Graves retorts that he's eating food, can be heard washing his hands and is then seen using an automated hand dryer to dry off his hands. 
Cardenas instructs the man to get on the ground but Graves asserts that he's 'sober' and that officer will be gone. But he also walks closer to the officer. 
The officer repeatedly pushes the man as he tries to get past and demands that he show him some identification. Graves asserts that he plans to eat and that there will be problems, adding that he doesn't have his ID. 
Graves is then tased by the officer and a struggle ensues between him and the two cops. Two shots are then heard.
Cardenas can be heard telling the dispatcher that Graves was shot in the back twice and seeks medical help, but the victim soon dies. 
On Wednesday, a grand jury ruled that the officers' actions were justified in a 5-2 ruling. 
'The focus that I've heard is on the last minute of Matthew Graves,' Linthorst added, 'and I think the focus should be the last 15 minutes.' 
The lawyer stated that Cardenas appears to have 'created this situation' with his unclear instructions. Those instructions, he added, would have been difficult for Graves to fully comprehend as he is schizophrenic. 
The lawyer stated: 'He doesn't tell him to stop, he doesn't tell Matthew why he wants to talk to him, he doesn't tell Matthew that he does want to talk to him. He just keeps asking, 'Dude, what are you doing?'
Linthorst is bothered that no one gave instructions until the tense moment in the bathroom. 
'Nobody said, 'Stop, Matthew' until he was cornered in a bathroom and a weapon was drawn,' Linthorst said. 
The family's lawyer admitted that Graves' responses may seem odd to someone who was unfamiliar with his mental state. 
'Several times he's saying 'don't talk to me like that,' he's swearing, he says something about 'you are gods,' he says something about Matthew's sobriety — which is true — but is really out of context from what's going on with the officer,' Linthorst explained.
But one of the officers should have noticed something, the lawyer continued.
'There's no de-escalation that I can see,' Linthorst added. 
Eagle Point police spokesman, Darin May, said that all the procedures were followed by the officers at the scene. 
The officers claimed that during the scuffle, Graves grabbed Cardenas' gun believing that it was a taser. He was said to have shot himself during the fight. 
May stated that the department would use a different-colored Taser while also looking over their procedures and guidelines. 
But Linthorst has no intention of suing Taser manufacturer Axon, adding that the weapon was 'a Taser and it was used to tase.'
'Based on District Attorney (Beth) Heckert's statement and press release, this was a factor for the grand jury, they wished it had been yellow,' Linthorst said. 
The lawyer shared that his clients have remained 'open-minded' throughout the whole process. 
'The family here has been very open-minded in questioning,' Linthorst added. 'You'll note that they haven't been making statements publicly, they haven't been accusing anyone, they just want to know what happened.' 
Linthorst and his firm are waiting for a police report from the Jackson County Sheriff's Office and a transcript from the grand jury hearing.    
According to Graves' mother, Vicki Graves, her son has had some run ins with the law, KDRV reports. 
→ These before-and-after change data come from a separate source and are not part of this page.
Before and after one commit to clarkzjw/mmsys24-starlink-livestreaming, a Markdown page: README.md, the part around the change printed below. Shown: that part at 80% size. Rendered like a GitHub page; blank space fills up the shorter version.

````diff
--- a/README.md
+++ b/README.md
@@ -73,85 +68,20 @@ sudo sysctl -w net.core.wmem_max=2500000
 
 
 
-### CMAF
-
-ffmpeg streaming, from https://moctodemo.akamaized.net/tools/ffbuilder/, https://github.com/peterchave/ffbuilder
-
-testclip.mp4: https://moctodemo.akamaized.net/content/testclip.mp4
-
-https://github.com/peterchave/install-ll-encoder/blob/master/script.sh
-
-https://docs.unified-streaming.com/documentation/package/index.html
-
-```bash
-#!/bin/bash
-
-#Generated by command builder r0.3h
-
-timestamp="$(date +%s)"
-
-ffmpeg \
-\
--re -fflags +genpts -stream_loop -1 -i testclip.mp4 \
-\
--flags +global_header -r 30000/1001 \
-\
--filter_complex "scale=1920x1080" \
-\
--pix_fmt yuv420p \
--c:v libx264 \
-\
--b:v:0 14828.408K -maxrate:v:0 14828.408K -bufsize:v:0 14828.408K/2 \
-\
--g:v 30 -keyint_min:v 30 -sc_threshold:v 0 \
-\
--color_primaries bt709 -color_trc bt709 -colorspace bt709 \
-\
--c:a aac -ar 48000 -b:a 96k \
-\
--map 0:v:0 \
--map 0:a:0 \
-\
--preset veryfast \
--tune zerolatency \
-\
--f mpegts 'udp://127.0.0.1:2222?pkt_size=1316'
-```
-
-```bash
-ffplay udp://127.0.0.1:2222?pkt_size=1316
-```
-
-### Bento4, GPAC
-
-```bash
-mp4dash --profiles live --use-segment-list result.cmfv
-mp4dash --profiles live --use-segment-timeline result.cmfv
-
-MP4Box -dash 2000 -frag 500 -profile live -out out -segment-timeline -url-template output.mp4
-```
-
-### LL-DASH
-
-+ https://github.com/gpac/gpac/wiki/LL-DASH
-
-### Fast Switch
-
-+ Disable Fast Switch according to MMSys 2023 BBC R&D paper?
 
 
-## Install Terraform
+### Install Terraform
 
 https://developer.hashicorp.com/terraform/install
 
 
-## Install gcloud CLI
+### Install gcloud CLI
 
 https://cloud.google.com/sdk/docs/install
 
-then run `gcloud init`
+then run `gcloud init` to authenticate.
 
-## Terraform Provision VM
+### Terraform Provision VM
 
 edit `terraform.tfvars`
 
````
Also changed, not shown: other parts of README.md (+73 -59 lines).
1 comment:

  1. If violence is what they want us to become, so be it.

    ReplyDelete